PROBLEM DESCRIPTION:
In the response, the entries must appear exactly as supplied.

PROVIDED DATA:
++++++

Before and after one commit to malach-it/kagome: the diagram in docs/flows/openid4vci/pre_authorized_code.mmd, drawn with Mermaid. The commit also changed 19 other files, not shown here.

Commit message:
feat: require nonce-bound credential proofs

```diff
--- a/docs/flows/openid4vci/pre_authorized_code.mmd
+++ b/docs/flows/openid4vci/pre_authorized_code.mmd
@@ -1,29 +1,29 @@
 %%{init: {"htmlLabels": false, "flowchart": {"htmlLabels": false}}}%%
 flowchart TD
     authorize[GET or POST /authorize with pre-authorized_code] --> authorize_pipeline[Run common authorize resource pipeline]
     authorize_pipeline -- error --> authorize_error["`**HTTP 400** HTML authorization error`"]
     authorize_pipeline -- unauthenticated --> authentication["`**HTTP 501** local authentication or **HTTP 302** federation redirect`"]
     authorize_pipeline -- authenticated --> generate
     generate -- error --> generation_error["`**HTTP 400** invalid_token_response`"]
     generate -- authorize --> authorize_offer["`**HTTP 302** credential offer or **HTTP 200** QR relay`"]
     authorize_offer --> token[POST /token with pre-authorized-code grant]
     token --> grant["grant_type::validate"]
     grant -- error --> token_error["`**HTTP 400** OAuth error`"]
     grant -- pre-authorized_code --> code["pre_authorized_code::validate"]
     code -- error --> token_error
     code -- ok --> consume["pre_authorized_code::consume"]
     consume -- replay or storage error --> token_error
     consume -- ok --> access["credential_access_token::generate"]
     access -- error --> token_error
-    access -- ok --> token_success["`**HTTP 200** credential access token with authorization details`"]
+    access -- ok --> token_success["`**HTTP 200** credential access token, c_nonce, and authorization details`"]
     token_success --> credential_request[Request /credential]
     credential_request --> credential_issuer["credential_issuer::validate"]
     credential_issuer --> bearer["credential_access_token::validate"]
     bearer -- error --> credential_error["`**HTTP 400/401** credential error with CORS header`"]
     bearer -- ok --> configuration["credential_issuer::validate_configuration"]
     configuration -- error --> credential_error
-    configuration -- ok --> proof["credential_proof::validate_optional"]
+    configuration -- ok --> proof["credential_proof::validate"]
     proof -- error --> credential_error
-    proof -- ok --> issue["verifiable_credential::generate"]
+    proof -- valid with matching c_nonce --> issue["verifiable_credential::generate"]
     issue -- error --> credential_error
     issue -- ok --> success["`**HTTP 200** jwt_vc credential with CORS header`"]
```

++++++

TASK OUTPUT:
Before and after one commit to malach-it/kagome: the diagram in docs/flows/openid4vci/pre_authorized_code.mmd, drawn with Mermaid. The commit also changed 19 other files, not shown here.

Commit message:
feat: require nonce-bound credential proofs

```diff
--- a/docs/flows/openid4vci/pre_authorized_code.mmd
+++ b/docs/flows/openid4vci/pre_authorized_code.mmd
@@ -1,29 +1,29 @@
 %%{init: {"htmlLabels": false, "flowchart": {"htmlLabels": false}}}%%
 flowchart TD
     authorize[GET or POST /authorize with pre-authorized_code] --> authorize_pipeline[Run common authorize resource pipeline]
     authorize_pipeline -- error --> authorize_error["`**HTTP 400** HTML authorization error`"]
     authorize_pipeline -- unauthenticated --> authentication["`**HTTP 501** local authentication or **HTTP 302** federation redirect`"]
     authorize_pipeline -- authenticated --> generate
     generate -- error --> generation_error["`**HTTP 400** invalid_token_response`"]
     generate -- authorize --> authorize_offer["`**HTTP 302** credential offer or **HTTP 200** QR relay`"]
     authorize_offer --> token[POST /token with pre-authorized-code grant]
     token --> grant["grant_type::validate"]
     grant -- error --> token_error["`**HTTP 400** OAuth error`"]
     grant -- pre-authorized_code --> code["pre_authorized_code::validate"]
     code -- error --> token_error
     code -- ok --> consume["pre_authorized_code::consume"]
     consume -- replay or storage error --> token_error
     consume -- ok --> access["credential_access_token::generate"]
     access -- error --> token_error
-    access -- ok --> token_success["`**HTTP 200** credential access token with authorization details`"]
+    access -- ok --> token_success["`**HTTP 200** credential access token, c_nonce, and authorization details`"]
     token_success --> credential_request[Request /credential]
     credential_request --> credential_issuer["credential_issuer::validate"]
     credential_issuer --> bearer["credential_access_token::validate"]
     bearer -- error --> credential_error["`**HTTP 400/401** credential error with CORS header`"]
     bearer -- ok --> configuration["credential_issuer::validate_configuration"]
     configuration -- error --> credential_error
-    configuration -- ok --> proof["credential_proof::validate_optional"]
+    configuration -- ok --> proof["credential_proof::validate"]
     proof -- error --> credential_error
-    proof -- ok --> issue["verifiable_credential::generate"]
+    proof -- valid with matching c_nonce --> issue["verifiable_credential::generate"]
     issue -- error --> credential_error
     issue -- ok --> success["`**HTTP 200** jwt_vc credential with CORS header`"]
```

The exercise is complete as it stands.